The unit lost two percent to end the day at 12,713.5 to the dollar, its lowest level since August 1998, around the time Southeast Asia's biggest economy was devastated by financial turmoil.
Like other emerging market currencies, the rupiah has been hit by signs of recovery in the American economy that has led to expectations the Federal Reserve will raise interest rates next year.
A strengthening US economy has led investors to pull out of riskier emerging markets -- where they headed for bigger returns when Western countries were in the doldrums -- and direct their money back towards developed markets.
Analysts also said investors had been withdrawing funds from Indonesian government bonds this month and this was starting to affect the rupiah.
"There appears to be another bout of investor risk aversion on the global stage," said Wellian Wiranto, an economist from Singapore-based OCBC Bank.
The Jakarta benchmark stock market lost one percent on Monday.
The financial turmoil of 1998 sparked a political crisis that ended the three-decade rule of dictator Suharto.

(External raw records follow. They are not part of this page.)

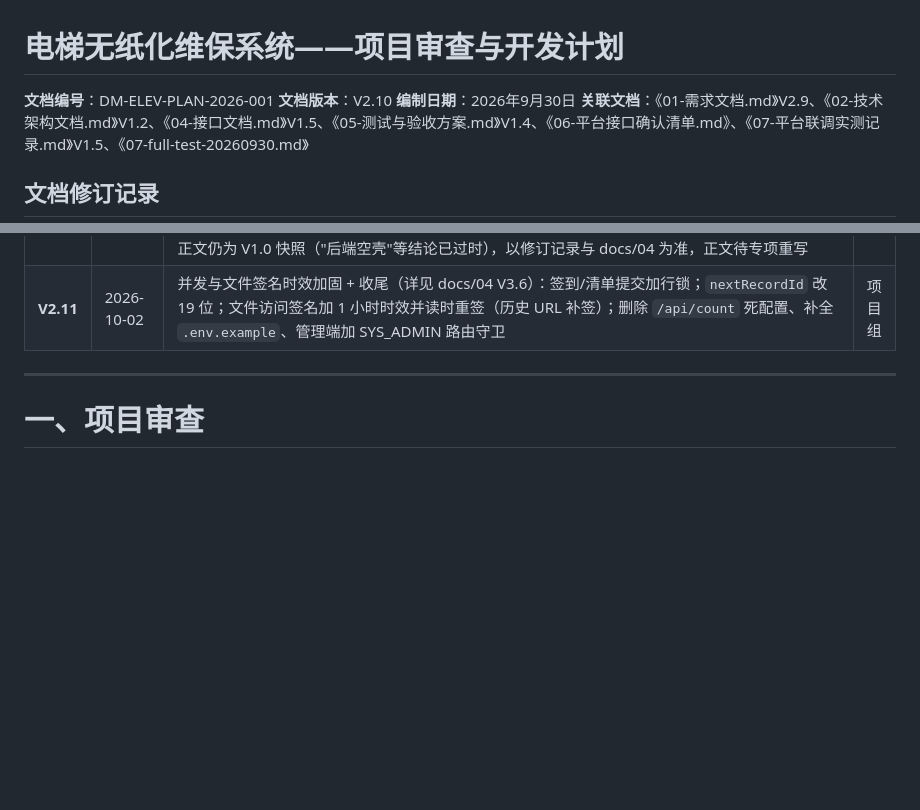
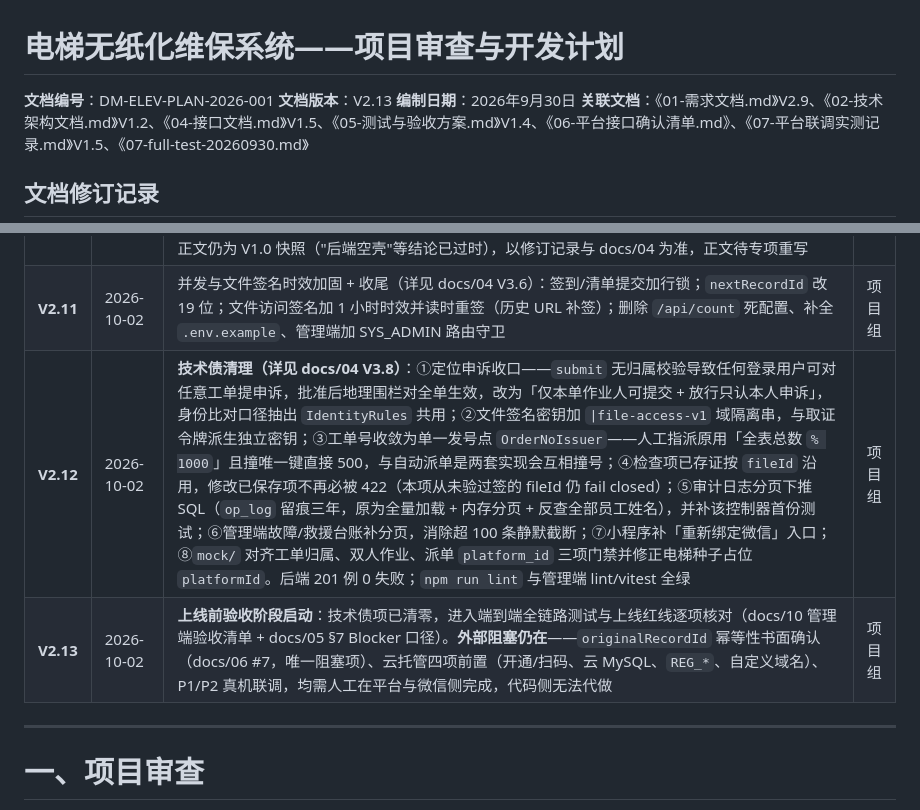
Before and after one commit to MING92-sudo/miniprogram-1, a Markdown page: docs/08-项目审查与开发计划.md, 2 parts joined by grey strips. GitHub-like rendering; blank space fills up the shorter version.

Commit message:
docs: 补 V3.8 技术债清理修订记录并勾除 A.10.8 两条已修遗留

```diff
--- a/docs/08-项目审查与开发计划.md
+++ b/docs/08-项目审查与开发计划.md
@@ -1,7 +1,7 @@
 # 电梯无纸化维保系统——项目审查与开发计划
 
 **文档编号**：DM-ELEV-PLAN-2026-001
-**文档版本**：V2.10
+**文档版本**：V2.13
 **编制日期**：2026年9月30日
 **关联文档**：《01-需求文档.md》V2.9、《02-技术架构文档.md》V1.2、《04-接口文档.md》V1.5、《05-测试与验收方案.md》V1.4、《06-平台接口确认清单.md》、《07-平台联调实测记录.md》V1.5、《07-full-test-20260930.md》
 
@@ -31,6 +31,8 @@
 | V2.9 | 2026-10-01 | **P0 修复：openid 串号（谁调 wx-login 都命中同一账号）**。实情：`/auth/bind-wechat` 只读 `X-WX-OPENID`（仅 `wx.cloud.callContainer` 免鉴权调用注入，方案 A 的 `wx.request` 直连域名不带该头），缺失时回退 `app.dev-openid` 并写库 → 全员同一 openid，`/auth/wx-login` 按 openid `LIMIT 1` 查员工 → 维保员互相看到/提交到别人的工单；且前端 `bindWeChat` 未带 Bearer（后端 `currentUser=null` 也返回 ok），绑定实际不落库，种子 `openid=null` 又使本地测不出。修复：新增 `WxAuthService`（jscode2session，`WX_APPID`/`WX_APPSECRET`，凭证只留后端）；**openid 唯一来源收紧为 code**——删除 `app.dev-openid` 配置、不再读取可伪造的 `X-WX-OPENID` 头、JWT 不再带 openid 声明；`bind-wechat` 要求登录态并**用显式 `SET openid = NULL` 解绑旧账号**（外部复核发现：MyBatis-Plus `updateById` 跳过 null 字段，实体写 null 是空操作，会撞唯一键 500）+ `@Transactional`；`wx-login` 未绑定改 422（401 会触发前端清登录态）；V6 迁移清理存量串号数据 + 唯一约束（条件化 DDL，可重复执行）；前端补登录态与失败留痕。新增 11+11 单测 + 2 个真实 MySQL 集成测试（无库自动跳过），后端 **121 单测全绿**（含集成）。**上线待办**：云托管配置 `WX_APPID/WX_APPSECRET` + 确认 V6 在 `flyway_schema_history` 成功（Flyway 10 对 MySQL 5.7 的兼容性需实测）+ docs/11 §4 微信绑定 P0 回归。遗留（非阻断）：绑定失败按设计不阻断登录，小程序暂无重新绑定入口——建议后续在「我的」补入口 | 项目组 |
 | **V2.10** | 2026-10-02 | **安全审查修复（详见 docs/04 V3.5）**：修复垂直越权（`/auth/bind-employee`、`/auth/bind-use-unit` 任意 WORKER 可自铸 LEADER 令牌读取管理端）；收口文件免鉴权遗留（写侧登录态、读侧 `?s=` 签名）；单人 `workMan2Id` 回退、建号口令、`seedDemoData` 默认、`shareToken` 安全随机、dashboard 派单副作用、平台日志脱敏、mock 取证令牌纯 JS 化。**备注**：本文件 §一「项目审查」正文仍为 V1.0 快照（"后端空壳"等结论已过时），以修订记录与 docs/04 为准，正文待专项重写 | 项目组 |
 | **V2.11** | 2026-10-02 | 并发与文件签名时效加固 + 收尾（详见 docs/04 V3.6）：签到/清单提交加行锁；`nextRecordId` 改 19 位；文件访问签名加 1 小时时效并读时重签（历史 URL 补签）；删除 `/api/count` 死配置、补全 `.env.example`、管理端加 SYS_ADMIN 路由守卫 | 项目组 |
+| **V2.12** | 2026-10-02 | **技术债清理（详见 docs/04 V3.8）**：①定位申诉收口——`submit` 无归属校验导致任何登录用户可对任意工单提申诉，批准后地理围栏对全单生效，改为「仅本单作业人可提交 + 放行只认本人申诉」，身份比对口径抽出 `IdentityRules` 共用；②文件签名密钥加 `\|file-access-v1` 域隔离串，与取证令牌派生独立密钥；③工单号收敛为单一发号点 `OrderNoIssuer`——人工指派原用「全表总数 `% 1000`」且撞唯一键直接 500，与自动派单是两套实现会互相撞号；④检查项已存证按 `fileId` 沿用，修改已保存项不再必被 422（本项从未验过签的 fileId 仍 fail closed）；⑤审计日志分页下推 SQL（`op_log` 留痕三年，原为全量加载 + 内存分页 + 反查全部员工姓名），并补该控制器首份测试；⑥管理端故障/救援台账补分页，消除超 100 条静默截断；⑦小程序补「重新绑定微信」入口；⑧`mock/` 对齐工单归属、双人作业、派单 `platform_id` 三项门禁并修正电梯种子占位 `platformId`。后端 201 例 0 失败；`npm run lint` 与管理端 lint/vitest 全绿 | 项目组 |
+| **V2.13** | 2026-10-02 | **上线前验收阶段启动**：技术债项已清零，进入端到端全链路测试与上线红线逐项核对（docs/10 管理端验收清单 + docs/05 §7 Blocker 口径）。**外部阻塞仍在**——`originalRecordId` 幂等性书面确认（docs/06 #7，唯一阻塞项）、云托管四项前置（开通/扫码、云 MySQL、`REG_*`、自定义域名）、P1/P2 真机联调，均需人工在平台与微信侧完成，代码侧无法代做 | 项目组 |
 
 ---
 
```
Also changed, not shown: docs/04-接口文档.md (+8 -4 lines).
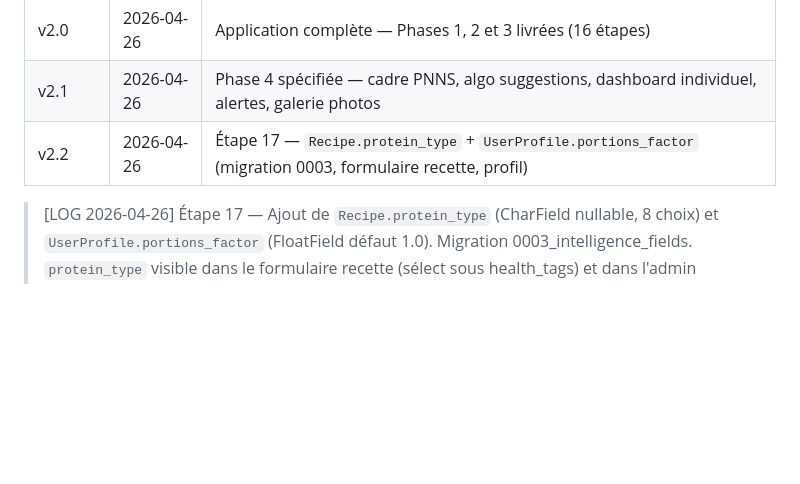
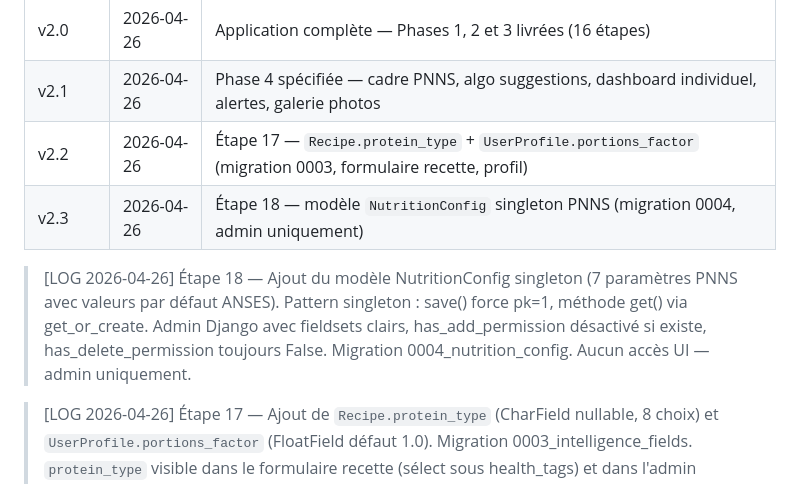
Before and after one commit to CyrilleNantes/menu-app, a Markdown page: spec.md, the part around the change. GitHub-like rendering; blank space fills up the shorter version.

Commit message:
docs: spec.md — LOG étape 18, migration 0004, version v2.3
Co-Authored-By: Claude Sonnet 4.6 <noreply@anthropic.com>

```diff
--- a/spec.md
+++ b/spec.md
@@ -953,6 +953,9 @@ Recette complète (8 personnes) utilisée pour valider le modèle de données lo
 | v2.0 | 2026-04-26 | Application complète — Phases 1, 2 et 3 livrées (16 étapes) |
 | v2.1 | 2026-04-26 | Phase 4 spécifiée — cadre PNNS, algo suggestions, dashboard individuel, alertes, galerie photos |
 | v2.2 | 2026-04-26 | Étape 17 — `Recipe.protein_type` + `UserProfile.portions_factor` (migration 0003, formulaire recette, profil) |
+| v2.3 | 2026-04-26 | Étape 18 — modèle `NutritionConfig` singleton PNNS (migration 0004, admin uniquement) |
+
+> [LOG 2026-04-26] Étape 18 — Ajout du modèle NutritionConfig singleton (7 paramètres PNNS avec valeurs par défaut ANSES). Pattern singleton : save() force pk=1, méthode get() via get_or_create. Admin Django avec fieldsets clairs, has_add_permission désactivé si existe, has_delete_permission toujours False. Migration 0004_nutrition_config. Aucun accès UI — admin uniquement.
 
 > [LOG 2026-04-26] Étape 17 — Ajout de `Recipe.protein_type` (CharField nullable, 8 choix) et `UserProfile.portions_factor` (FloatField défaut 1.0). Migration 0003_intelligence_fields. `protein_type` visible dans le formulaire recette (sélect sous health_tags) et dans l'admin (list_display + list_filter). `portions_factor` configurable depuis la page profil via POST /profil/portions-factor/ → `menu:modifier_portions_factor`. Vues creer_recette et modifier_recette mises à jour.
 
```
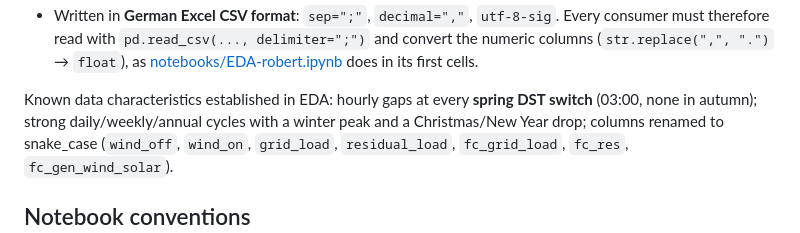
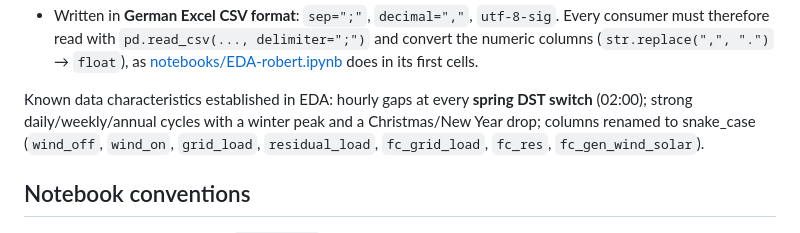
Before and after one commit to fruchtgummikauer/grid-stress, a Markdown page: CLAUDE.md, the part around the change. Drawn GitHub-style.

Commit message:
update claude.md for daylight saving effect

```diff
--- a/CLAUDE.md
+++ b/CLAUDE.md
@@ -77,7 +77,7 @@ That notebook is the single source of the dataset:
   does in its first cells.
 
 Known data characteristics established in EDA: hourly gaps at every **spring DST switch**
-(03:00, none in autumn); strong daily/weekly/annual cycles with a winter peak and a
+(02:00); strong daily/weekly/annual cycles with a winter peak and a
 Christmas/New Year drop; columns renamed to snake_case (`wind_off`, `wind_on`, `grid_load`,
 `residual_load`, `fc_grid_load`, `fc_res`, `fc_gen_wind_solar`).
 
```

Indonesia was hit hard by emerging market jitters last year when the US began winding back its stimulus programme. But a series of measures, including interest rate rises, had helped stabilise the economy.